Nitric oxide (NO) is a gaseous signalling molecule that plays diverse physiological functions including antimicrobial host defence. During microbial infection, NO is synthesized by inducible NO synthase (iNOS), which is expressed by host immune cells through the recognition of microbial pattern molecules. Therefore, sensing pathogens or their pattern molecules by pattern recognition receptors (PRRs), which are located at the cell surface, endosomal and phagosomal compartment, or in the cytosol, is key in inducing iNOS and eliciting antimicrobial host defence. A group of cytosolic PRRs is involved in inducing NO and other antimicrobial molecules by forming a molecular complex called the inflammasome. Assembled inflammasomes activate inflammatory caspases, such as caspase-1 and caspase-11, which in turn process proinflammatory cytokines IL-1β and IL-18 into their mature forms and induce pyroptotic cell death. IL-1β and IL-18 play a central role in immunity against microbial infection through activation and recruitment of immune cells, induction of inflammatory molecules, and regulation of antimicrobial mediators including NO. Interestingly, NO can also regulate inflammasome activity in an autocrine and paracrine manner.

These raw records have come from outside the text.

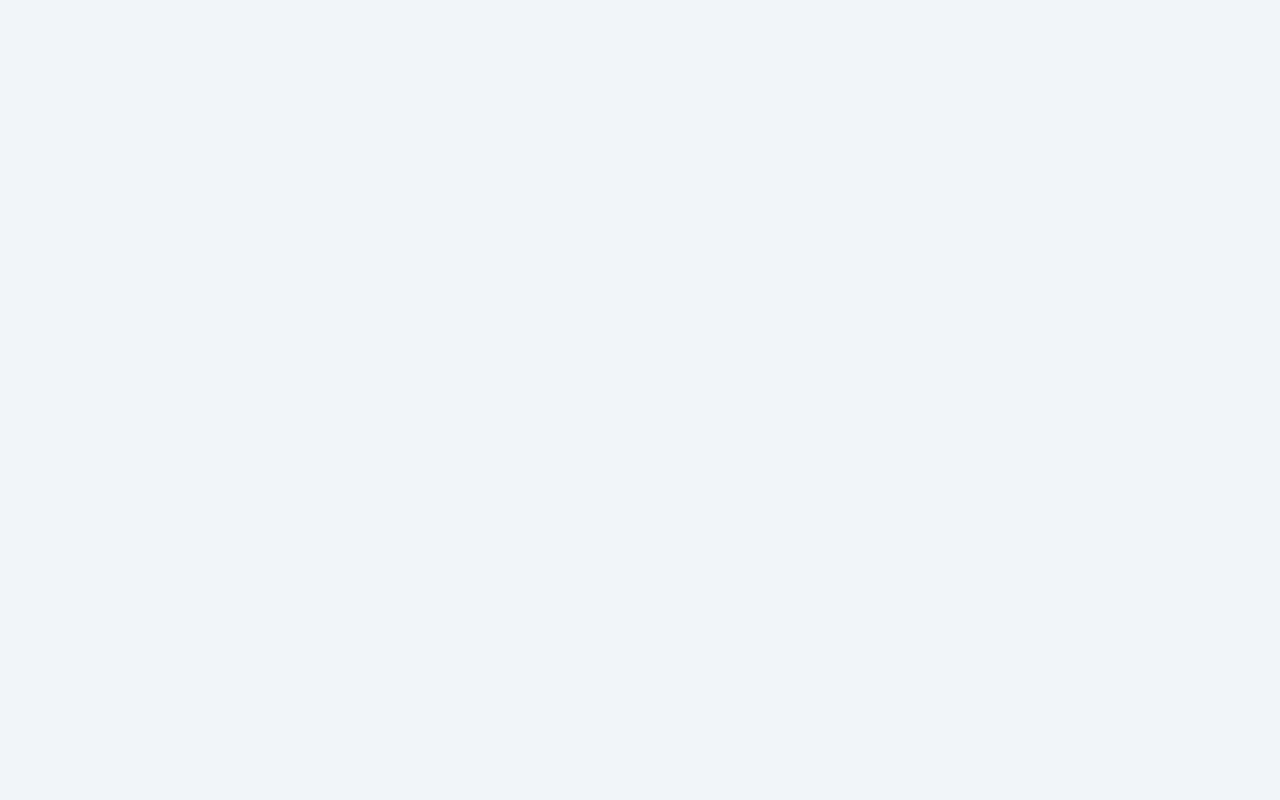
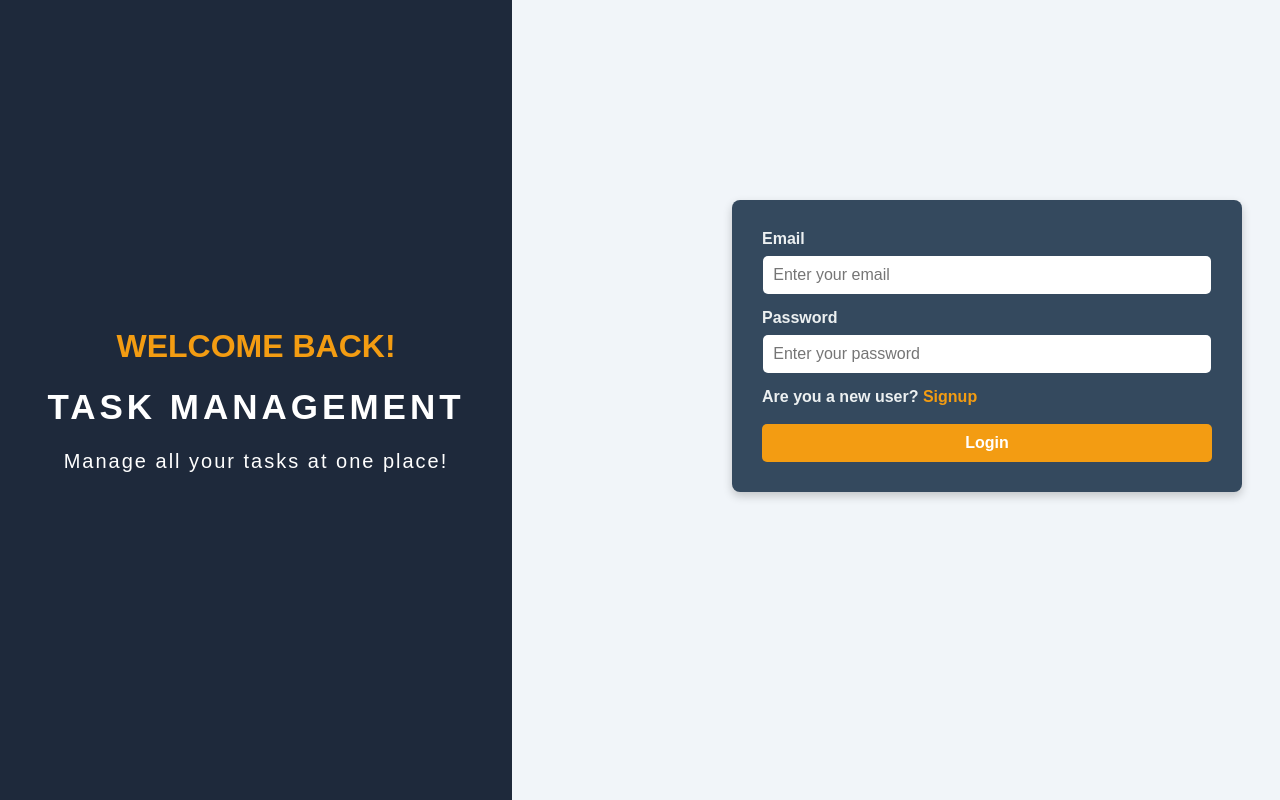
Before and after one commit to astik0398/whatsappbot-task-management, a React (Create React App) app: page /login in a window 1280 px wide. Before the commit this address had no page. Built offline with nearby package versions, Linux system fonts and the light colour scheme.

Commit message:
Created logout and added restrictions for login

```diff
--- a/src/AllRoutes/MainRoute.jsx
+++ b/src/AllRoutes/MainRoute.jsx
@@ -4,6 +4,7 @@ import UploadFile from '../components/UploadFile'
 import Table from '../components/Table'
 import Dashboard from '../components/Dashboard'
 import Signup from '../components/Signup'
+import Login from '../components/Login'
 
 function MainRoute() {
   return (
@@ -11,7 +12,7 @@ function MainRoute() {
         <Routes>
             <Route path='/upload' element={<UploadFile/>}/>
             {/* <Route path='/entries' element={<Table/>}/> */}
-
+            <Route path='/login' element={<Login/>}/>
             <Route path='/register' element={<Signup/>}/>
             <Route path='/' element={<Dashboard/>}/>
         </Routes>
--- a/src/components/Dashboard.jsx
+++ b/src/components/Dashboard.jsx
@@ -5,17 +5,45 @@ import UploadFile from "./UploadFile";
 import employeesIcon from "../assets/employees.svg";
 import entriesIcon from "../assets/entry.svg";
 import AddEmployee from "./AddEmployee";
+import { useNavigate } from "react-router-dom";
 
 const Dashboard = () => {
   const [activeSection, setActiveSection] = useState("Employees");
   const [showUpload, setShowUpload] = useState(false);
   const [isUploaded, setIsUploaded] = useState(false)
+  const [name, setName] = useState('')
+  const navigate = useNavigate()
 
   useEffect(() => {
     if (isUploaded) {
       setActiveSection("Entries");
     }
   }, [isUploaded]);
+
+  useEffect(()=> {
+    const name = localStorage.getItem('name')
+    if(name){
+      setName(name)
+    }
+    else{
+      navigate('/login')
+    }
+  }, [])
+
+  const getFirstName = (fullName)=> {
+    const firstName = fullName ? fullName.split(" ") : []
+    return firstName[0] || ''
+  }
+
+  const getNameInitials = (name)=> {
+    const nameInitials = name ? name.split(' ') : []
+    return nameInitials.length >= 2 ? `${nameInitials[0][0]}${nameInitials[1][0]}` : ''
+  }
+
+  function handleLogout(){
+    localStorage.clear()
+    navigate('/login')
+  }
 
   return (
     <div className="dashboard">
@@ -47,6 +75,26 @@ const Dashboard = () => {
       </div>
 
       <div className="content">
+        <div style={{display:'flex', justifyContent:'space-between', alignItems:'center'}}>
+          <div style={{margin:'-12px 0px', display:'flex', justifyContent:'end', alignItems:'center', gap:'10px'}}>
+          <h3>Hello! {getFirstName(name)}</h3>
+          <span style={{backgroundColor:'#1e293b', color:'white', padding:'8px', borderRadius:'50%', width:'20px', height:'20px', display:'flex', justifyContent:'center', alignItems:'center'}}>{getNameInitials(name)}</span>
+          </div>
+
+          <div><button className="logout-btn" onClick={handleLogout} style={{
+  color: 'white',
+  padding: '8px 20px',
+  border: 'none',
+  borderRadius: '5px',
+  cursor: 'pointer',
+  fontSize: '16px',
+  fontWeight: 'bold',
+  transition: 'background-color 0.3s',
+  outline: 'none',
+}}>Log out</button></div>
+        </div>
+        <hr style={{marginBottom:'20px', border:'0', height:'1px', backgroundColor:'#ccc'}}/>
+
         {activeSection === "Employees" && (
           <div>
             {showUpload ? (
--- /dev/null
+++ b/src/components/Login.jsx
@@ -0,0 +1,71 @@
+import React, { useState } from 'react';
+import { Link, useNavigate } from 'react-router-dom';
+import bcrypt from 'bcryptjs';
+import { toast, ToastContainer } from 'react-toastify';
+import '../styles/Login.css'
+import supabase from '../supabaseClient';
+
+
+function Login() {
+  const [email, setEmail] = useState('');
+  const [password, setPassword] = useState('');
+  const navigate = useNavigate()
+
+  async function handleLogin(e) {
+    e.preventDefault();
+
+    if (!email || !password) {
+      toast.error('Email and password are required!');
+      return;
+    }
+
+    const { data, error } = await supabase.from('users').select('id, password, name').eq('email', email).single();
+
+    if (error || !data) {
+      toast.error('Invalid Credentials!');
+      return;
+    }
+
+    const passwordMatch = bcrypt.compareSync(password, data.password);
+
+    if (!passwordMatch) {
+      toast.error('Invalid Credentials!');
+      return;
+    }
+
+    toast.success('Login successful!');
+    localStorage.setItem('user_id', data.id);
+    localStorage.setItem('name', data.name)
+    window.dispatchEvent(new Event("userLoggedIn"));
+    navigate('/')
+  }
+
+  return (
+    <div style={{display:'flex', gap:'220px'}}>
+        <div style={{backgroundColor:'#1e293b', height:'100vh', width:'40%', color:'white', display:'flex', flexDirection:'column', justifyContent:'center'}}>
+            <h1 style={{color:'#f39c12'}}>WELCOME BACK!</h1>
+        <h1 style={{marginTop:'0px', fontSize:'35px', letterSpacing:'4px'}}>TASK MANAGEMENT</h1>
+        <p style={{marginTop:'0px', fontSize:'20px', letterSpacing:'2px'}}>Manage all your tasks at one place!</p>
+        </div>
+        <div>
+        <form onSubmit={handleLogin} className="login-div">
+      <div>
+        <label>Email</label>
+        <input value={email} onChange={(e) => setEmail(e.target.value)} type="email" placeholder='Enter your email'/>
+      </div>
+      <div>
+        <label>Password</label>
+        <input value={password} onChange={(e) => setPassword(e.target.value)} type="password" placeholder='Enter your password'/>
+      </div>
+      <label>
+        Are you a new user? <Link className="newuser-label" to="/register">Signup</Link>
+      </label>
+      <button type="submit">Login</button>
+      <ToastContainer />
+    </form>
+        </div>
+    </div>
+  );
+}
+
+export default Login;
--- a/src/components/Signup.jsx
+++ b/src/components/Signup.jsx
@@ -1,5 +1,5 @@
 import React, { useState } from 'react';
-import { Link } from 'react-router-dom';
+import { Link, useNavigate } from 'react-router-dom';
 import bcrypt from 'bcryptjs'; // Install this package
 import { toast, ToastContainer } from 'react-toastify';
 import '../styles/Signup.css'
@@ -11,6 +11,7 @@ function Signup() {
   const [lastName, setLastName] = useState('');
   const [email, setEmail] = useState('');
   const [password, setPassword] = useState('');
+  const navigate = useNavigate()
 
   async function handleSignup(e) {
     e.preventDefault();
@@ -43,12 +44,14 @@ function Signup() {
       console.error(error);
     } else {
       toast.success('Signup successful!');
+      // navigate('/login')
     }
   }
 
   return (
     <div style={{display:'flex'}}>
         <div style={{backgroundColor:'#1e293b', height:'100vh', width:'40%', color:'white', display:'flex', flexDirection:'column', justifyContent:'center'}}>
+            <h1 style={{color:'#f39c12'}}>REGISTER NOW!</h1>
             <h1 style={{marginTop:'0px', fontSize:'35px', letterSpacing:'4px'}}>TASK MANAGEMENT</h1>
             <p style={{marginTop:'0px', fontSize:'20px', letterSpacing:'2px'}}>Manage all your tasks at one place!</p>
         </div>
--- a/src/styles/Dashboard.css
+++ b/src/styles/Dashboard.css
@@ -61,3 +61,21 @@ body {
   border-radius: 10px;
   box-shadow: 0px 4px 6px rgba(0, 0, 0, 0.1);
 }
+
+.logout-btn{
+  background-color:#f44336;
+
+   /* color: 'white',
+  padding: '8px 20px',
+  border: 'none',
+  borderRadius: '5px',
+  cursor: 'pointer',
+  fontSize: '16px',
+  fontWeight: 'bold',
+  transition: 'background-color 0.3s',
+  outline: 'none', */
+}
+
+.logout-btn:hover{
+  background-color: #d32f2f;
+}
--- /dev/null
+++ b/src/styles/Login.css
@@ -0,0 +1,51 @@
+/* Login Page Styles */
+.login-div {
+    background-color: #34495e;
+    padding: 30px;
+    border-radius: 8px;
+    width: 450px;
+    margin: 200px auto;
+    box-shadow: 0 4px 10px rgba(0, 0, 0, 0.2);
+    color: #ecf0f1;
+    font-size: 16px;
+    text-align: center;
+}
+
+.login-div label {
+    display: block;
+    margin-bottom: 8px;
+    font-weight: 600;
+    text-align: left;
+}
+
+.login-div input {
+    width: 95%;
+    padding: 10px;
+    margin-bottom: 15px;
+    border-radius: 5px;
+    border: none;
+    font-size: 16px;
+}
+
+.login-div button {
+    width: 100%;
+    padding: 10px;
+    background-color: #f39c12;
+    color: #fff;
+    border: none;
+    font-size: 16px;
+    font-weight: 600;
+    border-radius: 5px;
+    cursor: pointer;
+    transition: background-color 0.3s ease-in-out;
+    margin-top: 10px;
+}
+
+.login-div button:hover {
+    background-color: #e67e22;
+}
+
+.newuser-label{
+    text-decoration: none;
+    color: #f39c12;
+}
```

Here, we discuss molecular mechanisms of inflammasome formation and the inflammasome-mediated regulation of host defence responses during microbial infections.



Document Type




Antimicrobial response, Host defence, Inflammasome, Innate immunity, Microbial infection, Nitric oxide

Publication Date


Journal Title

Advances in Microbial Physiology